> [Exercise objective]
Retype all entries exactly as they stand, excluding pictures.

> [Input records]
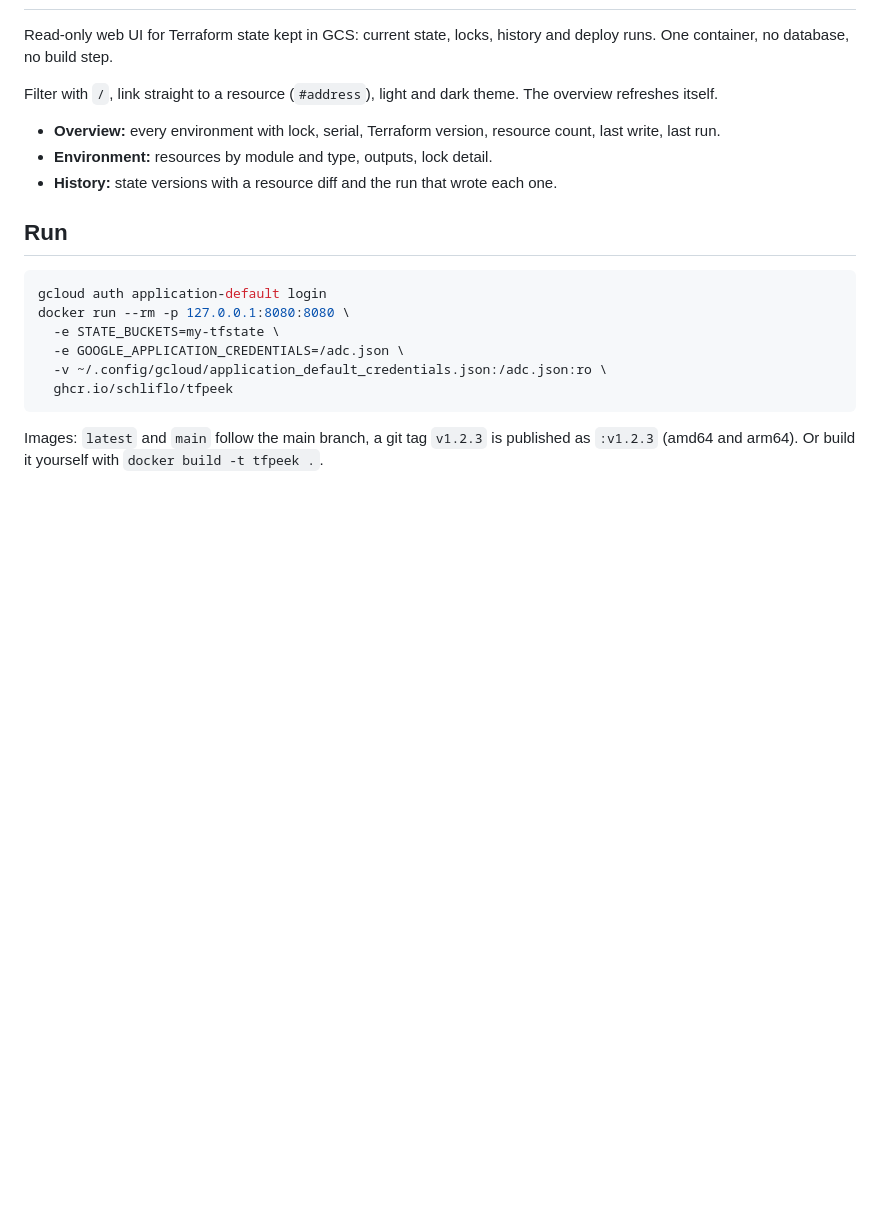
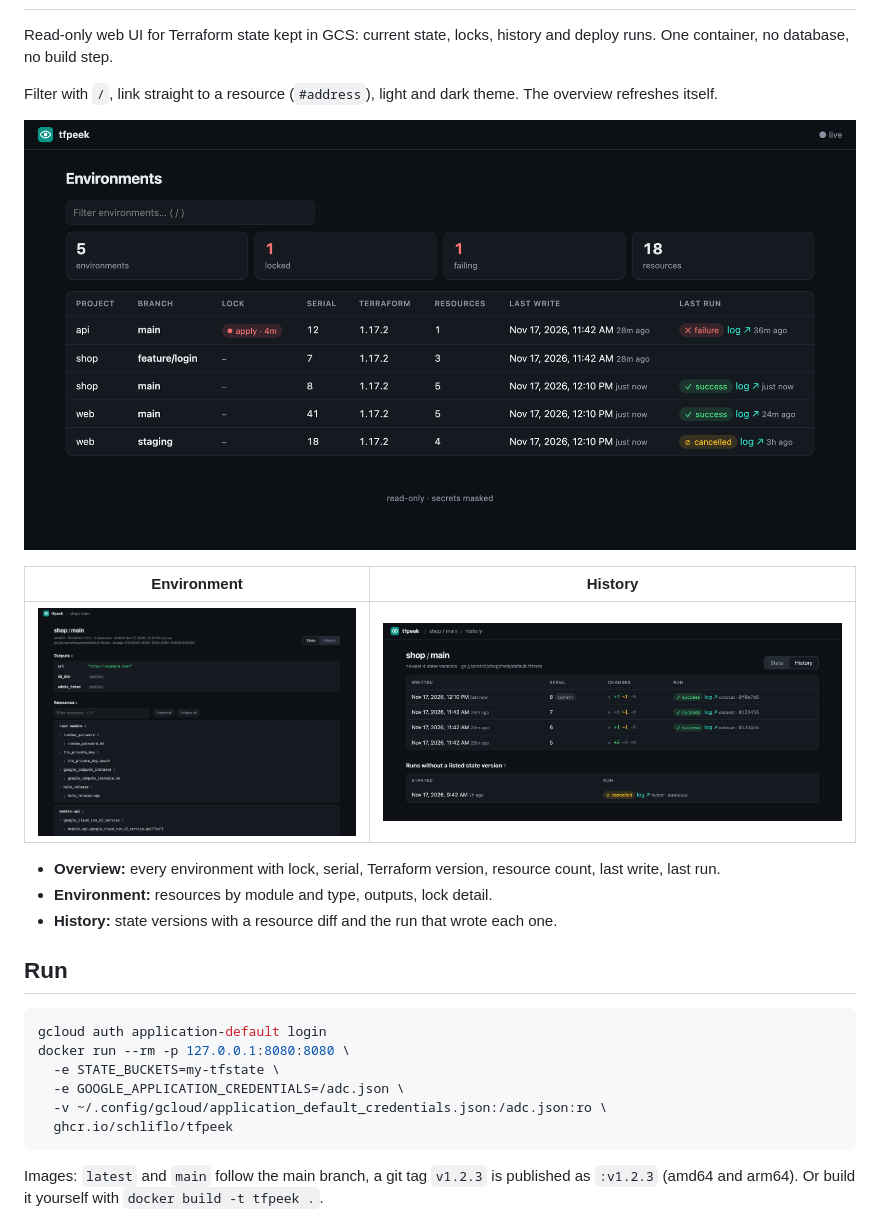
Before and after one commit to schliflo/tfpeek, a Markdown page: README.md, the part around one of its changes. Rendered like a GitHub page; pictures changed too: docs/environment.png (added), docs/history.png (added), docs/overview.png (added); blank space fills up the shorter version.

```diff
--- a/README.md
+++ b/README.md
@@ -4,6 +4,12 @@ Read-only web UI for Terraform state kept in GCS: current state, locks, history
 One container, no database, no build step.
 
 Filter with `/`, link straight to a resource (`#address`), light and dark theme. The overview refreshes itself.
+
+![Overview: environments with lock, serial and last run](docs/overview.png)
+
+| Environment | History |
+|---|---|
+| ![Resources and outputs with secrets masked](docs/environment.png) | ![State versions with diffs and runs](docs/history.png) |
 
 - **Overview:** every environment with lock, serial, Terraform version, resource count, last write, last run.
 - **Environment:** resources by module and type, outputs, lock detail.
```
Also changed, not shown: other parts of README.md (+1 -1 lines), 1 other file.
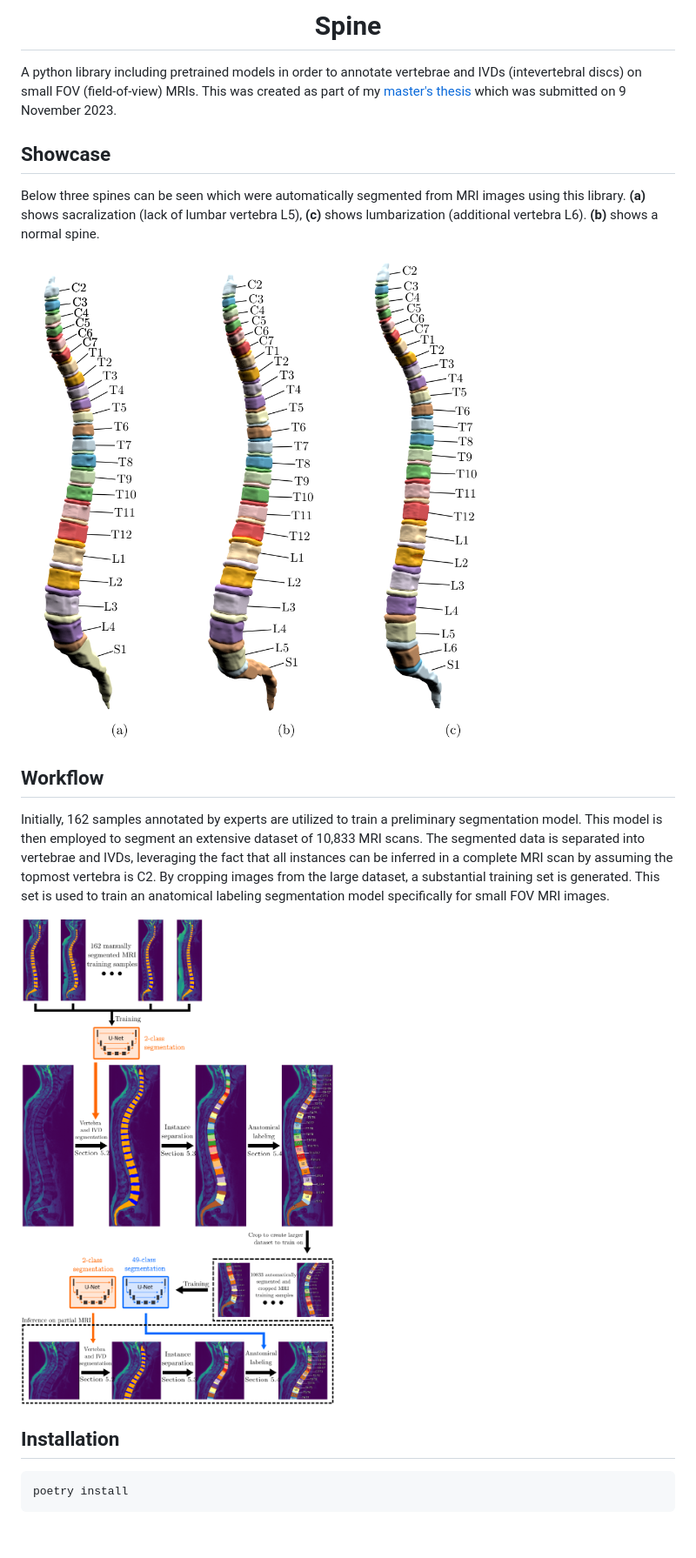
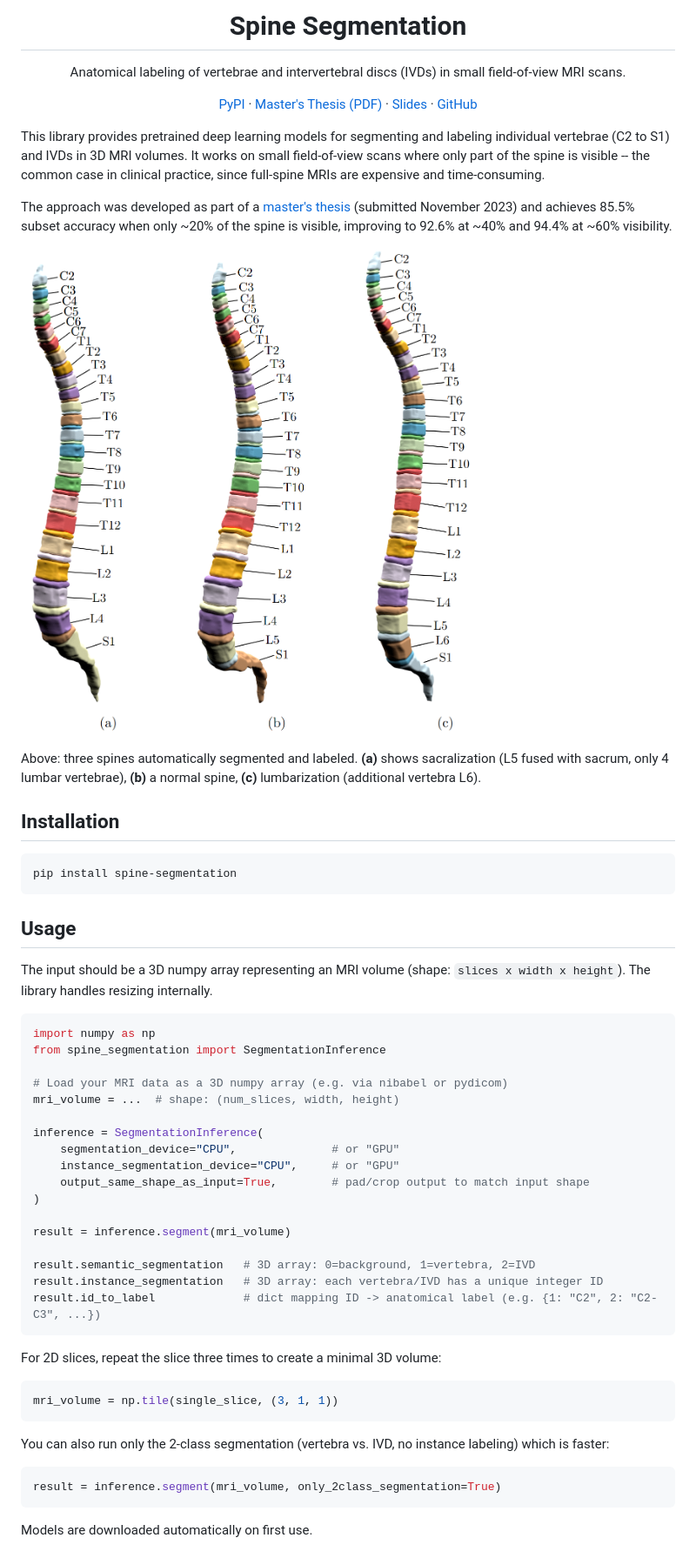
Before and after one commit to LiquidFun/Spine, a Markdown page: README.md, the part around one of its changes. Shown at 87% size. GitHub-like rendering; pictures changed too: media/showcase.png; blank space fills up the shorter version.

Commit message:
Update readme with more information and graphics

````diff
--- a/README.md
+++ b/README.md
@@ -1,26 +1,62 @@
-<h1 align="center">Spine</h1>
+<h1 align="center">Spine Segmentation</h1>
 
-A python library including pretrained models in order to annotate vertebrae and IVDs (intevertebral discs) on small FOV (field-of-view) MRIs. This was created as part of my [master's thesis](https://brutenis.net/master-thesis) which was submitted on 9 November 2023.
+<p align="center">
+Anatomical labeling of vertebrae and intervertebral discs (IVDs) in small field-of-view MRI scans.
+</p>
 
-## Showcase
+<p align="center">
+<a href="https://pypi.org/project/spine-segmentation/">PyPI</a> · <a href="https://brutenis.net/master-thesis">Master's Thesis (PDF)</a> · <a href="https://brutenis.net/master-thesis-slides">Slides</a> · <a href="https://github.com/LiquidFun/Spine">GitHub</a>
+</p>
 
-Below three spines can be seen which were automatically segmented from MRI images using this library. **(a)** shows sacralization (lack of lumbar vertebra L5), **(c)** shows lumbarization (additional vertebra L6). **(b)** shows a normal spine.
+This library provides pretrained deep learning models for segmenting and labeling individual vertebrae (C2 to S1) and IVDs in 3D MRI volumes. It works on small field-of-view scans where only part of the spine is visible -- the common case in clinical practice, since full-spine MRIs are expensive and time-consuming.
 
-![](media/showcase.png)
+The approach was developed as part of a [master's thesis](https://brutenis.net/master-thesis) (submitted November 2023) and achieves 85.5% subset accuracy when only ~20% of the spine is visible, improving to 92.6% at \~40% and 94.4% at \~60% visibility.
 
+![Three automatically segmented spines](media/showcase.png)
 
-## Workflow
-
-Initially, 162 samples annotated by experts are utilized to train a preliminary segmentation model.
-This model is then employed to segment an extensive dataset of 10,833 MRI scans.
-The segmented data is separated into vertebrae and IVDs, leveraging the fact that all instances can be inferred in a complete MRI scan by assuming the topmost vertebra is C2.
-By cropping images from the large dataset, a substantial training set is generated.
-This set is used to train an anatomical labeling segmentation model specifically for small FOV MRI images.
-
-![](media/workflow.png)
+Above: three spines automatically segmented and labeled. **(a)** shows sacralization (L5 fused with sacrum, only 4 lumbar vertebrae), **(b)** a normal spine, **(c)** lumbarization (additional vertebra L6).
 
 ## Installation
 
 ```sh
-poetry install
+pip install spine-segmentation
 ```
+
+## Usage
+
+The input should be a 3D numpy array representing an MRI volume (shape: `slices x width x height`). The library handles resizing internally.
+
+```python
+import numpy as np
+from spine_segmentation import SegmentationInference
+
+# Load your MRI data as a 3D numpy array (e.g. via nibabel or pydicom)
+mri_volume = ...  # shape: (num_slices, width, height)
+
+inference = SegmentationInference(
+    segmentation_device="CPU",              # or "GPU"
+    instance_segmentation_device="CPU",     # or "GPU"
+    output_same_shape_as_input=True,        # pad/crop output to match input shape
+)
+
+result = inference.segment(mri_volume)
+
+result.semantic_segmentation   # 3D array: 0=background, 1=vertebra, 2=IVD
+result.instance_segmentation   # 3D array: each vertebra/IVD has a unique integer ID
+result.id_to_label             # dict mapping ID -> anatomical label (e.g. {1: "C2", 2: "C2-C3", ...})
+```
+
+For 2D slices, repeat the slice three times to create a minimal 3D volume:
+
+```python
+mri_volume = np.tile(single_slice, (3, 1, 1))
+```
+
+You can also run only the 2-class segmentation (vertebra vs. IVD, no instance labeling) which is faster:
+
+```python
+result = inference.segment(mri_volume, only_2class_segmentation=True)
+```
+
+Models are downloaded automatically on first use.
+
````
Also changed, not shown: other parts of README.md (+43 -0 lines), media/2approaches.png (added), media/IVD-splitting.png (added), media/pipeline.png (added).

> [Solution for this task]
Before and after one commit to schliflo/tfpeek, a Markdown page: README.md, the part around one of its changes. Rendered like a GitHub page; pictures changed too: docs/environment.png (added), docs/history.png (added), docs/overview.png (added); blank space fills up the shorter version.

```diff
--- a/README.md
+++ b/README.md
@@ -4,6 +4,12 @@ Read-only web UI for Terraform state kept in GCS: current state, locks, history
 One container, no database, no build step.
 
 Filter with `/`, link straight to a resource (`#address`), light and dark theme. The overview refreshes itself.
+
+![Overview: environments with lock, serial and last run](docs/overview.png)
+
+| Environment | History |
+|---|---|
+| ![Resources and outputs with secrets masked](docs/environment.png) | ![State versions with diffs and runs](docs/history.png) |
 
 - **Overview:** every environment with lock, serial, Terraform version, resource count, last write, last run.
 - **Environment:** resources by module and type, outputs, lock detail.
```
Also changed, not shown: other parts of README.md (+1 -1 lines), 1 other file.
Before and after one commit to LiquidFun/Spine, a Markdown page: README.md, the part around one of its changes. Shown at 87% size. GitHub-like rendering; pictures changed too: media/showcase.png; blank space fills up the shorter version.

Commit message:
Update readme with more information and graphics

````diff
--- a/README.md
+++ b/README.md
@@ -1,26 +1,62 @@
-<h1 align="center">Spine</h1>
+<h1 align="center">Spine Segmentation</h1>
 
-A python library including pretrained models in order to annotate vertebrae and IVDs (intevertebral discs) on small FOV (field-of-view) MRIs. This was created as part of my [master's thesis](https://brutenis.net/master-thesis) which was submitted on 9 November 2023.
+<p align="center">
+Anatomical labeling of vertebrae and intervertebral discs (IVDs) in small field-of-view MRI scans.
+</p>
 
-## Showcase
+<p align="center">
+<a href="https://pypi.org/project/spine-segmentation/">PyPI</a> · <a href="https://brutenis.net/master-thesis">Master's Thesis (PDF)</a> · <a href="https://brutenis.net/master-thesis-slides">Slides</a> · <a href="https://github.com/LiquidFun/Spine">GitHub</a>
+</p>
 
-Below three spines can be seen which were automatically segmented from MRI images using this library. **(a)** shows sacralization (lack of lumbar vertebra L5), **(c)** shows lumbarization (additional vertebra L6). **(b)** shows a normal spine.
+This library provides pretrained deep learning models for segmenting and labeling individual vertebrae (C2 to S1) and IVDs in 3D MRI volumes. It works on small field-of-view scans where only part of the spine is visible -- the common case in clinical practice, since full-spine MRIs are expensive and time-consuming.
 
-![](media/showcase.png)
+The approach was developed as part of a [master's thesis](https://brutenis.net/master-thesis) (submitted November 2023) and achieves 85.5% subset accuracy when only ~20% of the spine is visible, improving to 92.6% at \~40% and 94.4% at \~60% visibility.
 
+![Three automatically segmented spines](media/showcase.png)
 
-## Workflow
-
-Initially, 162 samples annotated by experts are utilized to train a preliminary segmentation model.
-This model is then employed to segment an extensive dataset of 10,833 MRI scans.
-The segmented data is separated into vertebrae and IVDs, leveraging the fact that all instances can be inferred in a complete MRI scan by assuming the topmost vertebra is C2.
-By cropping images from the large dataset, a substantial training set is generated.
-This set is used to train an anatomical labeling segmentation model specifically for small FOV MRI images.
-
-![](media/workflow.png)
+Above: three spines automatically segmented and labeled. **(a)** shows sacralization (L5 fused with sacrum, only 4 lumbar vertebrae), **(b)** a normal spine, **(c)** lumbarization (additional vertebra L6).
 
 ## Installation
 
 ```sh
-poetry install
+pip install spine-segmentation
 ```
+
+## Usage
+
+The input should be a 3D numpy array representing an MRI volume (shape: `slices x width x height`). The library handles resizing internally.
+
+```python
+import numpy as np
+from spine_segmentation import SegmentationInference
+
+# Load your MRI data as a 3D numpy array (e.g. via nibabel or pydicom)
+mri_volume = ...  # shape: (num_slices, width, height)
+
+inference = SegmentationInference(
+    segmentation_device="CPU",              # or "GPU"
+    instance_segmentation_device="CPU",     # or "GPU"
+    output_same_shape_as_input=True,        # pad/crop output to match input shape
+)
+
+result = inference.segment(mri_volume)
+
+result.semantic_segmentation   # 3D array: 0=background, 1=vertebra, 2=IVD
+result.instance_segmentation   # 3D array: each vertebra/IVD has a unique integer ID
+result.id_to_label             # dict mapping ID -> anatomical label (e.g. {1: "C2", 2: "C2-C3", ...})
+```
+
+For 2D slices, repeat the slice three times to create a minimal 3D volume:
+
+```python
+mri_volume = np.tile(single_slice, (3, 1, 1))
+```
+
+You can also run only the 2-class segmentation (vertebra vs. IVD, no instance labeling) which is faster:
+
+```python
+result = inference.segment(mri_volume, only_2class_segmentation=True)
+```
+
+Models are downloaded automatically on first use.
+
````
Also changed, not shown: other parts of README.md (+43 -0 lines), media/2approaches.png (added), media/IVD-splitting.png (added), media/pipeline.png (added).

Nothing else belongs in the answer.